> **To do**
An exact copy of every entry is required, minus the pictures.

> **Information shown**
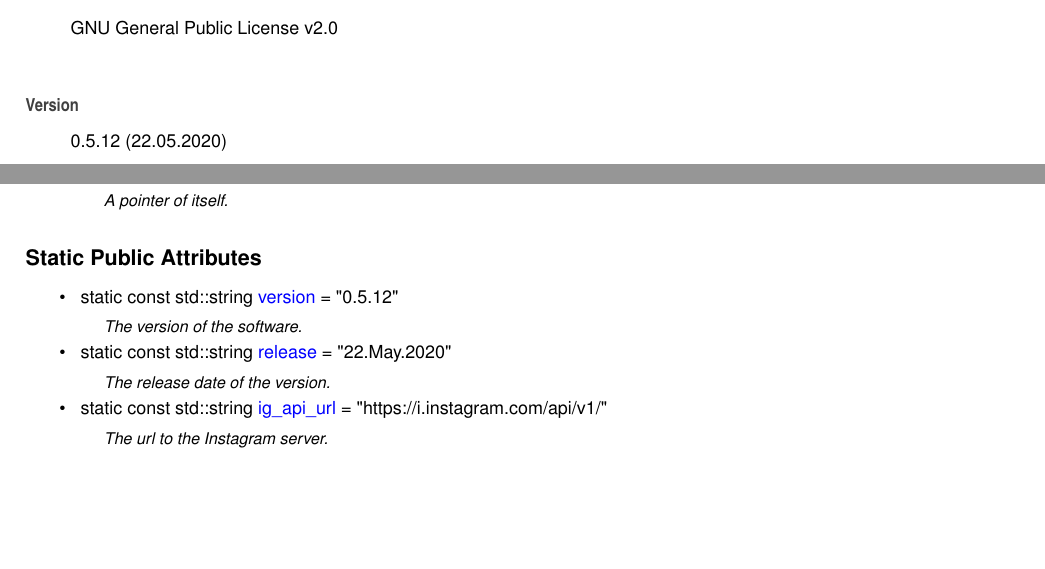
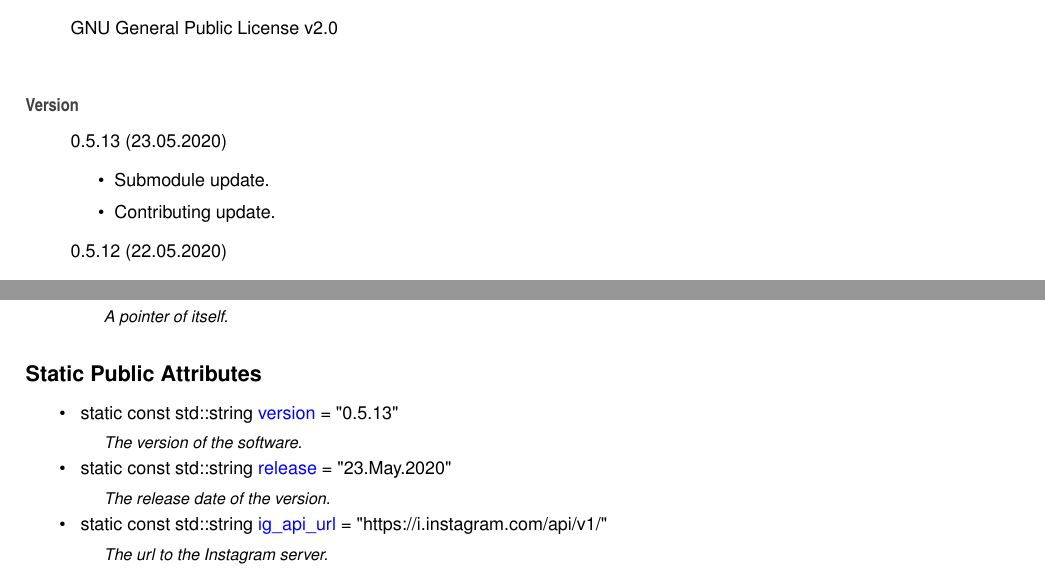
Before and after one commit to Spixmaster/instagram-private-api, a LaTeX thesis (doc/latex/refman.tex, which reads doc/latex/index.tex, doc/latex/structig_1_1Constants.tex): two parts of pages 9 and 25 of 71, joined at a grey line, cut so that both start at the same text, the shorter picture padded with empty space. Compiled offline with pdfLaTeX.

Commit message:
Submodule and contributing update.

```diff
--- a/doc/latex/index.tex
+++ b/doc/latex/index.tex
@@ -5,6 +5,12 @@ Matheus Gabriel Werny de Lima
 G\+NU General Public License v2.\+0
 \end{DoxyCopyright}
 \begin{DoxyVersion}{Version}
+0.\+5.\+13 (23.\+05.\+2020)
+\begin{DoxyItemize}
+\item Submodule update.
+\item Contributing update.
+\end{DoxyItemize}
+
 0.\+5.\+12 (22.\+05.\+2020)
 \begin{DoxyItemize}
 \item Submodule updated.
--- a/doc/latex/structig_1_1Constants.tex
+++ b/doc/latex/structig_1_1Constants.tex
@@ -19,10 +19,10 @@ typedef std\+::shared\+\_\+ptr$<$ \mbox{\hyperlink{structig_1_1Constants}{Consta
 \begin{DoxyCompactItemize}
 \item
 \mbox{\Hypertarget{structig_1_1Constants_ac032c76433a8130c7bc920dac609667e}\label{structig_1_1Constants_ac032c76433a8130c7bc920dac609667e}}
-static const std\+::string \mbox{\hyperlink{structig_1_1Constants_ac032c76433a8130c7bc920dac609667e}{version}} = \char`\"{}0.\+5.\+12\char`\"{}
+static const std\+::string \mbox{\hyperlink{structig_1_1Constants_ac032c76433a8130c7bc920dac609667e}{version}} = \char`\"{}0.\+5.\+13\char`\"{}
 \begin{DoxyCompactList}\small\item\em The version of the software. \end{DoxyCompactList}\item
 \mbox{\Hypertarget{structig_1_1Constants_aa234d4a5c061d3af6822be1df89e1360}\label{structig_1_1Constants_aa234d4a5c061d3af6822be1df89e1360}}
-static const std\+::string \mbox{\hyperlink{structig_1_1Constants_aa234d4a5c061d3af6822be1df89e1360}{release}} = \char`\"{}22.May.\+2020\char`\"{}
+static const std\+::string \mbox{\hyperlink{structig_1_1Constants_aa234d4a5c061d3af6822be1df89e1360}{release}} = \char`\"{}23.May.\+2020\char`\"{}
 \begin{DoxyCompactList}\small\item\em The release date of the version. \end{DoxyCompactList}\item
 \mbox{\Hypertarget{structig_1_1Constants_a951cf7a9c4ffb26f8650895a9f558cb1}\label{structig_1_1Constants_a951cf7a9c4ffb26f8650895a9f558cb1}}
 static const std\+::string \mbox{\hyperlink{structig_1_1Constants_a951cf7a9c4ffb26f8650895a9f558cb1}{ig\+\_\+api\+\_\+url}} = \char`\"{}https\+://i.\+instagram.\+com/api/v1/\char`\"{}
```
Also changed, not shown: CONTRIBUTING.md (+2 -2 lines), doc/latex/classig_1_1Device__inherit__graph.pdf, doc/latex/classig_1_1HuaweiMate9Pro__coll__graph.pdf, doc/latex/classig_1_1HuaweiMate9Pro__inherit__graph.pdf, doc/latex/classig_1_1LgG5__coll__graph.pdf, doc/latex/classig_1_1LgG5__inherit__graph.pdf, doc/latex/classig_1_1OnePlus3T__coll__graph.pdf, doc/latex/classig_1_1OnePlus3T__inherit__graph.pdf, doc/latex/classig_1_1OnePlus7__coll__graph.pdf, doc/latex/classig_1_1OnePlus7__inherit__graph.pdf, doc/latex/classig_1_1SamsungGalaxyS7Edge__coll__graph.pdf, doc/latex/classig_1_1SamsungGalaxyS7Edge__inherit__graph.pdf, doc/latex/classig_1_1SamsungGalaxyS7__coll__graph.pdf, doc/latex/classig_1_1SamsungGalaxyS7__inherit__graph.pdf, 4 more files, 6 other files.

> **Your response**
Before and after one commit to Spixmaster/instagram-private-api, a LaTeX thesis (doc/latex/refman.tex, which reads doc/latex/index.tex, doc/latex/structig_1_1Constants.tex): two parts of pages 9 and 25 of 71, joined at a grey line, cut so that both start at the same text, the shorter picture padded with empty space. Compiled offline with pdfLaTeX.

Commit message:
Submodule and contributing update.

```diff
--- a/doc/latex/index.tex
+++ b/doc/latex/index.tex
@@ -5,6 +5,12 @@ Matheus Gabriel Werny de Lima
 G\+NU General Public License v2.\+0
 \end{DoxyCopyright}
 \begin{DoxyVersion}{Version}
+0.\+5.\+13 (23.\+05.\+2020)
+\begin{DoxyItemize}
+\item Submodule update.
+\item Contributing update.
+\end{DoxyItemize}
+
 0.\+5.\+12 (22.\+05.\+2020)
 \begin{DoxyItemize}
 \item Submodule updated.
--- a/doc/latex/structig_1_1Constants.tex
+++ b/doc/latex/structig_1_1Constants.tex
@@ -19,10 +19,10 @@ typedef std\+::shared\+\_\+ptr$<$ \mbox{\hyperlink{structig_1_1Constants}{Consta
 \begin{DoxyCompactItemize}
 \item
 \mbox{\Hypertarget{structig_1_1Constants_ac032c76433a8130c7bc920dac609667e}\label{structig_1_1Constants_ac032c76433a8130c7bc920dac609667e}}
-static const std\+::string \mbox{\hyperlink{structig_1_1Constants_ac032c76433a8130c7bc920dac609667e}{version}} = \char`\"{}0.\+5.\+12\char`\"{}
+static const std\+::string \mbox{\hyperlink{structig_1_1Constants_ac032c76433a8130c7bc920dac609667e}{version}} = \char`\"{}0.\+5.\+13\char`\"{}
 \begin{DoxyCompactList}\small\item\em The version of the software. \end{DoxyCompactList}\item
 \mbox{\Hypertarget{structig_1_1Constants_aa234d4a5c061d3af6822be1df89e1360}\label{structig_1_1Constants_aa234d4a5c061d3af6822be1df89e1360}}
-static const std\+::string \mbox{\hyperlink{structig_1_1Constants_aa234d4a5c061d3af6822be1df89e1360}{release}} = \char`\"{}22.May.\+2020\char`\"{}
+static const std\+::string \mbox{\hyperlink{structig_1_1Constants_aa234d4a5c061d3af6822be1df89e1360}{release}} = \char`\"{}23.May.\+2020\char`\"{}
 \begin{DoxyCompactList}\small\item\em The release date of the version. \end{DoxyCompactList}\item
 \mbox{\Hypertarget{structig_1_1Constants_a951cf7a9c4ffb26f8650895a9f558cb1}\label{structig_1_1Constants_a951cf7a9c4ffb26f8650895a9f558cb1}}
 static const std\+::string \mbox{\hyperlink{structig_1_1Constants_a951cf7a9c4ffb26f8650895a9f558cb1}{ig\+\_\+api\+\_\+url}} = \char`\"{}https\+://i.\+instagram.\+com/api/v1/\char`\"{}
```
Also changed, not shown: CONTRIBUTING.md (+2 -2 lines), doc/latex/classig_1_1Device__inherit__graph.pdf, doc/latex/classig_1_1HuaweiMate9Pro__coll__graph.pdf, doc/latex/classig_1_1HuaweiMate9Pro__inherit__graph.pdf, doc/latex/classig_1_1LgG5__coll__graph.pdf, doc/latex/classig_1_1LgG5__inherit__graph.pdf, doc/latex/classig_1_1OnePlus3T__coll__graph.pdf, doc/latex/classig_1_1OnePlus3T__inherit__graph.pdf, doc/latex/classig_1_1OnePlus7__coll__graph.pdf, doc/latex/classig_1_1OnePlus7__inherit__graph.pdf, doc/latex/classig_1_1SamsungGalaxyS7Edge__coll__graph.pdf, doc/latex/classig_1_1SamsungGalaxyS7Edge__inherit__graph.pdf, doc/latex/classig_1_1SamsungGalaxyS7__coll__graph.pdf, doc/latex/classig_1_1SamsungGalaxyS7__inherit__graph.pdf, 4 more files, 6 other files.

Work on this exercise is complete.